    As in Lewis, the ideas and the humour are adult, even if all of the participants are not. Dwarf performers Rappaport, Kenny Baker (R2D2 in Star Wars), Jack Purvis, Mike Edmonds, Malcolm Dixon and Tiny Ross, are a memorable lot as the bickering bandits Randall, Fidgit, Wally, Og, Strutter and Vermin.
    For filmgoers not afraid to exercise their brains, Time Bandits offers up a graduate's garden of literate delights.

The above is a restored version of a Province review by Michael Walsh originally published in 1981. For additional information on this archived material, please visit my FAQ.

Afterword: The first in what Terry Gilliam called his "Trilogy of the Imagination," Time Bandits was a critical and financial success. Despite that, his second and third "Trilogy" features — 1985's Brazil and The Adventures of Baron Munchausen (1988) — failed to excite industry executives as much as the critics. Both were brilliant but "troubled" films.

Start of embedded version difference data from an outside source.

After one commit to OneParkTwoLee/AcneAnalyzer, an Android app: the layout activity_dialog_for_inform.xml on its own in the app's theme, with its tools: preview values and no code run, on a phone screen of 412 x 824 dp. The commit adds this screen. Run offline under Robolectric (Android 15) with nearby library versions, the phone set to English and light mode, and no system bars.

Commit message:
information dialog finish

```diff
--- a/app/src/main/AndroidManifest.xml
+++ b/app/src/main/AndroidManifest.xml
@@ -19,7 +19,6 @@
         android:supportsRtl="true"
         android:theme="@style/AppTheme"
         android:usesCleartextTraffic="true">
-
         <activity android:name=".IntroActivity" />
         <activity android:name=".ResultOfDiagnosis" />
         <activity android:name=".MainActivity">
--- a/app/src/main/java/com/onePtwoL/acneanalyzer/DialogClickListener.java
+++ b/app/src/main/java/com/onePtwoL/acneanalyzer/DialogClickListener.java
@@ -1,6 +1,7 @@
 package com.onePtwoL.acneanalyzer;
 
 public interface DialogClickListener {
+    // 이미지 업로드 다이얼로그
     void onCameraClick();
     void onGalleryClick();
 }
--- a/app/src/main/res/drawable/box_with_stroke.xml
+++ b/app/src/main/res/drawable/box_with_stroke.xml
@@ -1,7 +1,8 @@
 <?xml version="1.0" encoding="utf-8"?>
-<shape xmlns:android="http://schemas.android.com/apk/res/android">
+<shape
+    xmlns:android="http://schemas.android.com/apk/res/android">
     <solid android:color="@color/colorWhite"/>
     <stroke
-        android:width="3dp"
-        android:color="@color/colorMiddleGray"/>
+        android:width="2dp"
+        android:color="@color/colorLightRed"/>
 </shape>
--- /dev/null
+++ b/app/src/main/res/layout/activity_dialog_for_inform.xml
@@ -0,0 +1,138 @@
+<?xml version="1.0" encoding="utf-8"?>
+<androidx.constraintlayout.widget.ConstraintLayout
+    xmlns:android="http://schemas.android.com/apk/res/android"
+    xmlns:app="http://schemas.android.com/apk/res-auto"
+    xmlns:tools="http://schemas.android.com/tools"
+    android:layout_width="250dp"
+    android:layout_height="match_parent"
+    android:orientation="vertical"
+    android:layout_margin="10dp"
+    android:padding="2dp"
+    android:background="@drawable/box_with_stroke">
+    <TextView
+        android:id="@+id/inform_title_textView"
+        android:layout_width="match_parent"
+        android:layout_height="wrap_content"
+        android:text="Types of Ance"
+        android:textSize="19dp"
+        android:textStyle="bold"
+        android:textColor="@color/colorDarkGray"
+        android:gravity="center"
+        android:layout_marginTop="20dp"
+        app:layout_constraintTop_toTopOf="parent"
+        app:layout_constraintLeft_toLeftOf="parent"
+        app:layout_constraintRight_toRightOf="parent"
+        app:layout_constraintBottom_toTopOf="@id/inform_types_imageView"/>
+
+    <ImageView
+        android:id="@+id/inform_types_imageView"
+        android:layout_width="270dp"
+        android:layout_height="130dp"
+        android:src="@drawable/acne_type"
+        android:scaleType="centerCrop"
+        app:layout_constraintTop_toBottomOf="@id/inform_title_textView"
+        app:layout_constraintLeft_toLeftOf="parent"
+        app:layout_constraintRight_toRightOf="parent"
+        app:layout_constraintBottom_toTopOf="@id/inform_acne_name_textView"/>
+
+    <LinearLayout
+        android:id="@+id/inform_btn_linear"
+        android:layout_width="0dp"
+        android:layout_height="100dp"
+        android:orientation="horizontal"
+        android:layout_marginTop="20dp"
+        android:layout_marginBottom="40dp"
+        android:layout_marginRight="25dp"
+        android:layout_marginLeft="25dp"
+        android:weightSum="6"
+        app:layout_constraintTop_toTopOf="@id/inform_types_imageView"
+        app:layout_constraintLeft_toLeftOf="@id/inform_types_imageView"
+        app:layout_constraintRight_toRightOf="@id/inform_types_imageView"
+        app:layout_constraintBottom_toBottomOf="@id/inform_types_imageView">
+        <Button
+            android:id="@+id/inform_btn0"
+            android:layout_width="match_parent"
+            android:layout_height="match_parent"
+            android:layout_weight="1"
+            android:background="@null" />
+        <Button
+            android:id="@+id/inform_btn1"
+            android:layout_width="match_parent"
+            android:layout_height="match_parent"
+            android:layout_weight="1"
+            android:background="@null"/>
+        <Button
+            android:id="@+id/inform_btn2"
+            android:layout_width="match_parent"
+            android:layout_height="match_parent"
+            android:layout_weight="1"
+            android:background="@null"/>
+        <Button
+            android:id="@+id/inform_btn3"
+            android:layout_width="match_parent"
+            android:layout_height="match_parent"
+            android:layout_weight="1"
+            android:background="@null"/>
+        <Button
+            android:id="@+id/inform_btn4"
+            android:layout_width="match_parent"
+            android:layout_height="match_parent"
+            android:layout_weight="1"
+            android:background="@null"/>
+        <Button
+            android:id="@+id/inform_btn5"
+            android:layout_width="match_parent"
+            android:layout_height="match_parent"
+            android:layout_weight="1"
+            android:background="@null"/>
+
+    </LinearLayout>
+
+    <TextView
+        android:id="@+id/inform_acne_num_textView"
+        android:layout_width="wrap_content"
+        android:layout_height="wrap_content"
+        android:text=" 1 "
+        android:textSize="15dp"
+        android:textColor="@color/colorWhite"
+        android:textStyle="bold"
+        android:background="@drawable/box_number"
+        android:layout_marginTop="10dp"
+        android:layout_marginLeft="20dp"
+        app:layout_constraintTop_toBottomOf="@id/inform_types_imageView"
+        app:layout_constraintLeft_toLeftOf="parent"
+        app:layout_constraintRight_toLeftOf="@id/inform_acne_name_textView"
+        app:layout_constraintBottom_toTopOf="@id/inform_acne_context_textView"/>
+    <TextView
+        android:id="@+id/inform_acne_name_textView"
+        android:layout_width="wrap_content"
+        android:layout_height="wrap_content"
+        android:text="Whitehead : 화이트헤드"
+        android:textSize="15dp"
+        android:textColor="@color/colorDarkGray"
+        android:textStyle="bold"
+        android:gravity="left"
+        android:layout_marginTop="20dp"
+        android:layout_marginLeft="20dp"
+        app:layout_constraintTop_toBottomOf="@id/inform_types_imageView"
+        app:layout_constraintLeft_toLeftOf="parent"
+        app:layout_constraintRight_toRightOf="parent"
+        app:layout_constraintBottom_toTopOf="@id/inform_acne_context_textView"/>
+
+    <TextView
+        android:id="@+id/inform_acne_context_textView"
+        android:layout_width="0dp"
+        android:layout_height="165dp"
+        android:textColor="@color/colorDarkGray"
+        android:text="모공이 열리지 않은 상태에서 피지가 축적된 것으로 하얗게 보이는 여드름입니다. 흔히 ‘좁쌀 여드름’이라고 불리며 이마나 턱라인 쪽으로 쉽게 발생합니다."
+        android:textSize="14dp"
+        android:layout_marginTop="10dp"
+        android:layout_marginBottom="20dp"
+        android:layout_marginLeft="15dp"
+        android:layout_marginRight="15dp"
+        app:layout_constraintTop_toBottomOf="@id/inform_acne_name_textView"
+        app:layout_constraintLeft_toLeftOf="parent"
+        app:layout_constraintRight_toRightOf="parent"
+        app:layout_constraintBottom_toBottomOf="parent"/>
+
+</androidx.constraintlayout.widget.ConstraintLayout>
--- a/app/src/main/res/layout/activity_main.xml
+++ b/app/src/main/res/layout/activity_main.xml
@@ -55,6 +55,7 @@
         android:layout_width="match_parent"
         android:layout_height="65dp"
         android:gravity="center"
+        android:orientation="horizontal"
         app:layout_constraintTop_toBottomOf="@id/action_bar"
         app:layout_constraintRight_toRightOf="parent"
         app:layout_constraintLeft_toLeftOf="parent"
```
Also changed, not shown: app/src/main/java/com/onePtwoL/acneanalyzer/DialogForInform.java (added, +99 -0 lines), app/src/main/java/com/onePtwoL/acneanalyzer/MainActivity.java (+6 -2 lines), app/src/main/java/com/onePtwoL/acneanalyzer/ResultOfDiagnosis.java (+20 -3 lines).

Because they were not well marketed, they were not profitable, and Gilliam had difficulty raising money for his projects ever after. Such discouragements notwithstanding, he continued to create new tales using time travel (Twelve Monkeys; 1995) and folklore (1991's The Fisher King and The Brothers Grimm; 2005). And, yes, Gilliam's story has some fine Canadian connections. His Adventures of Baron Munchausen featured eight-year-old Sarah Polley and 62-year-old John Neville in its starring roles. His 2005 dark fantasy Tideland, though set in rural Texas, was shot in and around Regina, Saskatchawan. It starred Jodelle Ferland and Brendan Fletcher, both B.C.-born performers. In 1995, Gilliam's eldest daughter, Amy, relocated to B.C., where she became a producer with Vancouver's Infinity Productions. In 2007, she produced her father's Anglo-Canadian feature The Imaginarium of Doctor Parnassus, and is credited with saving the film after the 2008 death of its star, Heath Ledger. Filming of its fantasy sequences took place in Vancouver with Johnny Depp, Jude Law and Colin Farrell playing variations on Ledger's character within the "imaginarium" of the title. Father and daughter worked together most recently on his 2013 feature The Zero Theorem, described by New York Times critic A.O. Scott as a film "about the erosion of individuality in a technocratic, corporate-dominated society and about the collapsing boundary between work and leisure." One more example of the film industry's inability to market truly imaginative movies, the picture was given "limited" release in the U.S. in September, 2014.